* Activity: What is needed here is every line of the records that includes "Level".

* Listed records:
▽
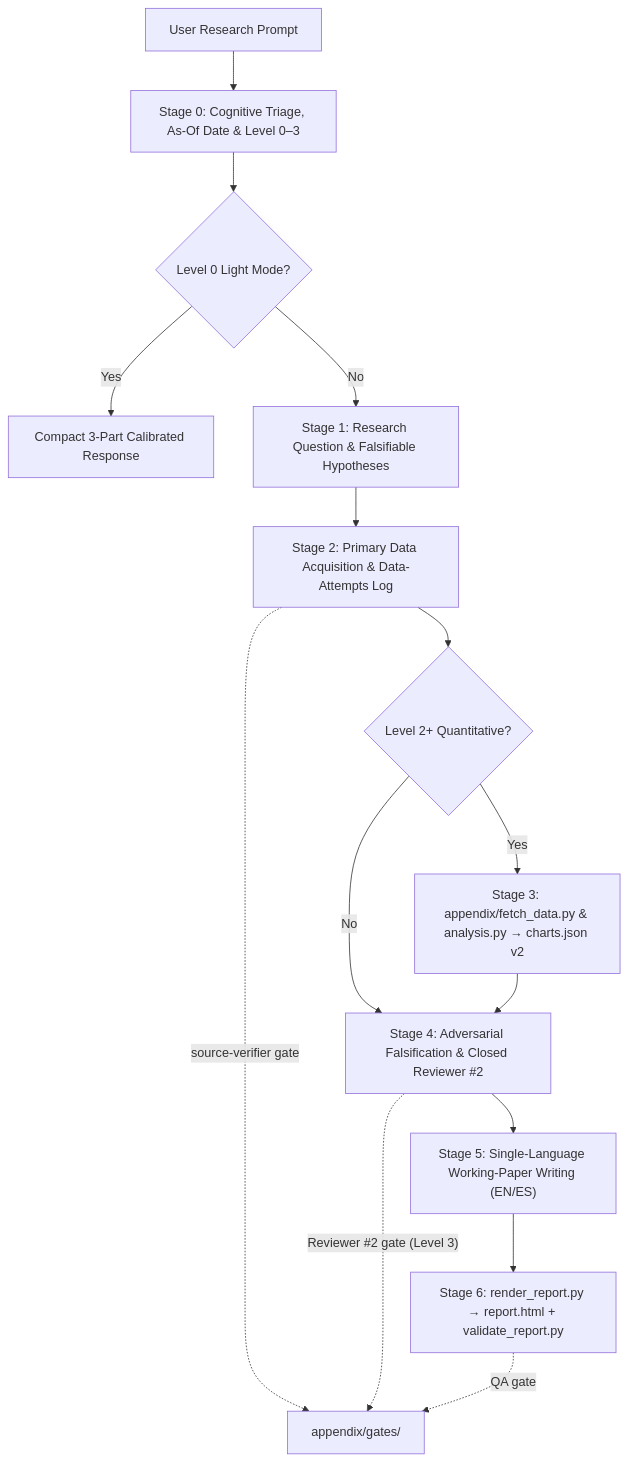
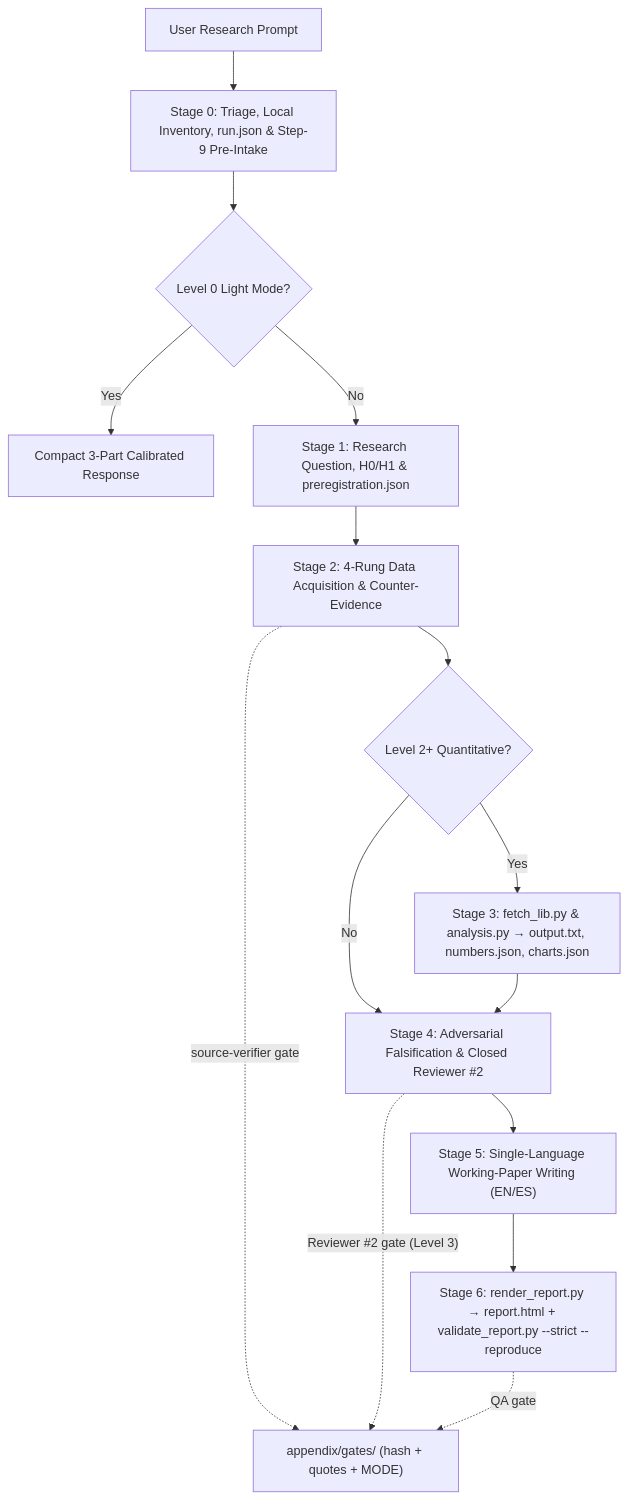
The diagram in README.md (777aeterna/heurisma), drawn with Mermaid before and after one commit. The commit also changed other lines of this file and 53 other files, not shown here.

Commit message:
feat(v0.7.0): epistemic linter, artifact-bound gates, pre-intake, and 19/19 mutation detection

````diff
--- a/README.md
+++ b/README.md
@@ -44,17 +47,17 @@
 ```mermaid
 flowchart TD
-    U["User Research Prompt"] --> S0["Stage 0: Cognitive Triage, As-Of Date & Level 0–3"]
+    U["User Research Prompt"] --> S0["Stage 0: Triage, Local Inventory, run.json & Step-9 Pre-Intake"]
     S0 --> L0{"Level 0 Light Mode?"}
     L0 -- Yes --> FAST["Compact 3-Part Calibrated Response"]
-    L0 -- No --> S1["Stage 1: Research Question & Falsifiable Hypotheses"]
-    S1 --> S2["Stage 2: Primary Data Acquisition & Data-Attempts Log"]
+    L0 -- No --> S1["Stage 1: Research Question, H0/H1 & preregistration.json"]
+    S1 --> S2["Stage 2: 4-Rung Data Acquisition & Counter-Evidence"]
     S2 --> D{"Level 2+ Quantitative?"}
-    D -- Yes --> S3["Stage 3: appendix/fetch_data.py & analysis.py → charts.json v2"]
+    D -- Yes --> S3["Stage 3: fetch_lib.py & analysis.py → output.txt, numbers.json, charts.json"]
     D -- No --> S4["Stage 4: Adversarial Falsification & Closed Reviewer #2"]
     S3 --> S4
     S4 --> S5["Stage 5: Single-Language Working-Paper Writing (EN/ES)"]
-    S5 --> S6["Stage 6: render_report.py → report.html + validate_report.py"]
-    S2 -. "source-verifier gate" .-> G["appendix/gates/"]
+    S5 --> S6["Stage 6: render_report.py → report.html + validate_report.py --strict --reproduce"]
+    S2 -. "source-verifier gate" .-> G["appendix/gates/ (hash + quotes + MODE)"]
     S4 -. "Reviewer #2 gate (Level 3)" .-> G
     S6 -. "QA gate" .-> G
 ```
````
△
* Exercise output:
-    U["User Research Prompt"] --> S0["Stage 0: Cognitive Triage, As-Of Date & Level 0–3"]
     S0 --> L0{"Level 0 Light Mode?"}
     S2 --> D{"Level 2+ Quantitative?"}
     S4 -. "Reviewer #2 gate (Level 3)" .-> G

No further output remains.